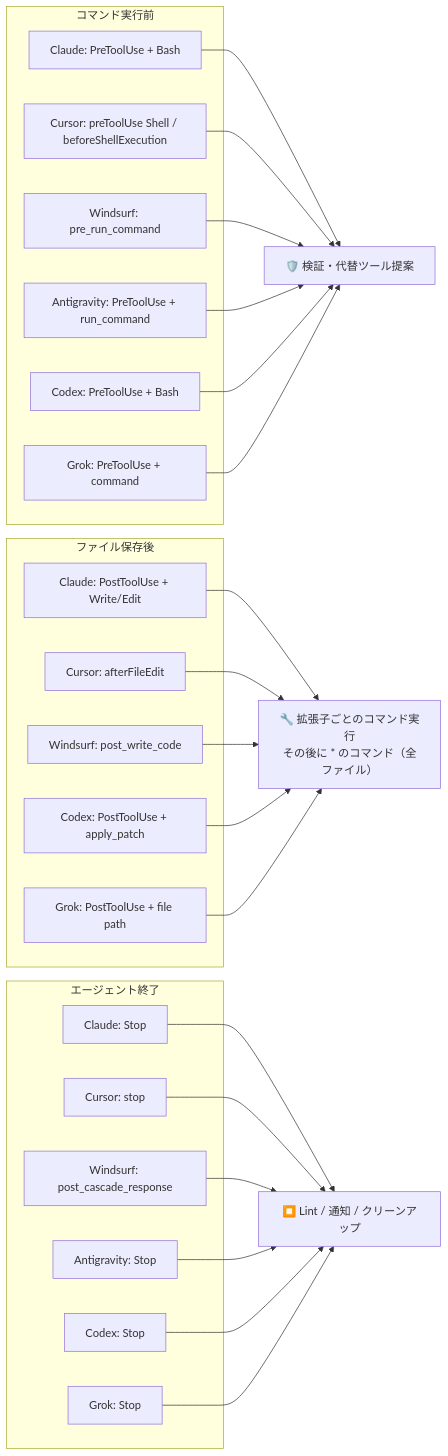
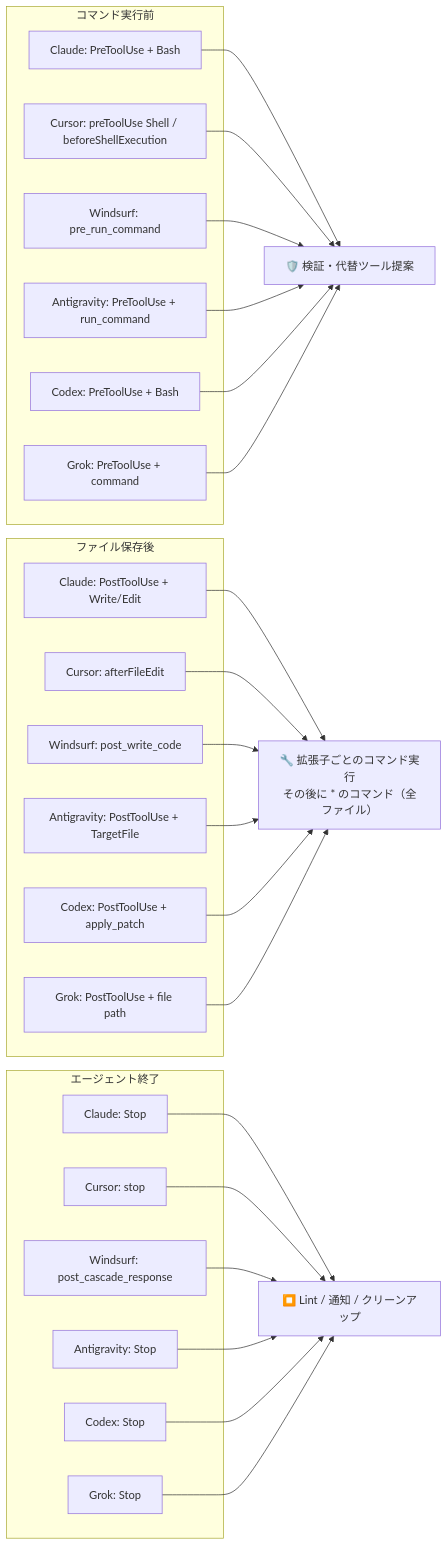
One commit to owayo/claw-hooks changed the diagram in docs/cli-reference.ja.md. Above: the diagram before and after it, drawn with Mermaid. The commit also changed 14 other files, not shown here.

````diff
--- a/docs/cli-reference.ja.md
+++ b/docs/cli-reference.ja.md
@@ -206,48 +206,50 @@
 ```mermaid
 graph LR
     subgraph コマンド実行前
         CC1[Claude: PreToolUse + Bash]
         CU1[Cursor: preToolUse Shell / beforeShellExecution]
         WS1[Windsurf: pre_run_command]
         AG1[Antigravity: PreToolUse + run_command]
         CX1[Codex: PreToolUse + Bash]
         GR1[Grok: PreToolUse + command]
     end
     CH1[🛡️ 検証・代替ツール提案]
     CC1 --> CH1
     CU1 --> CH1
     WS1 --> CH1
     AG1 --> CH1
     CX1 --> CH1
     GR1 --> CH1
 
     subgraph ファイル保存後
         CC2[Claude: PostToolUse + Write/Edit]
         CU2[Cursor: afterFileEdit]
         WS2[Windsurf: post_write_code]
+        AG2[Antigravity: PostToolUse + TargetFile]
         CX2[Codex: PostToolUse + apply_patch]
         GR2[Grok: PostToolUse + file path]
     end
     CH2["🔧 拡張子ごとのコマンド実行<br>その後に * のコマンド（全ファイル）"]
     CC2 --> CH2
     CU2 --> CH2
     WS2 --> CH2
+    AG2 --> CH2
     CX2 --> CH2
     GR2 --> CH2
 
     subgraph エージェント終了
         CC3[Claude: Stop]
         CU3[Cursor: stop]
         WS3[Windsurf: post_cascade_response]
         AG3[Antigravity: Stop]
         CX3[Codex: Stop]
         GR3[Grok: Stop]
     end
     CH3[⏹️ Lint / 通知 / クリーンアップ]
     CC3 --> CH3
     CU3 --> CH3
     WS3 --> CH3
     AG3 --> CH3
     CX3 --> CH3
     GR3 --> CH3
 ```
````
════════════════
» Work to complete
Scan the material above for lines holding "PostToolUse" and copy each of them.

» Solved problem
         CC2[Claude: PostToolUse + Write/Edit]
+        AG2[Antigravity: PostToolUse + TargetFile]
         CX2[Codex: PostToolUse + apply_patch]
         GR2[Grok: PostToolUse + file path]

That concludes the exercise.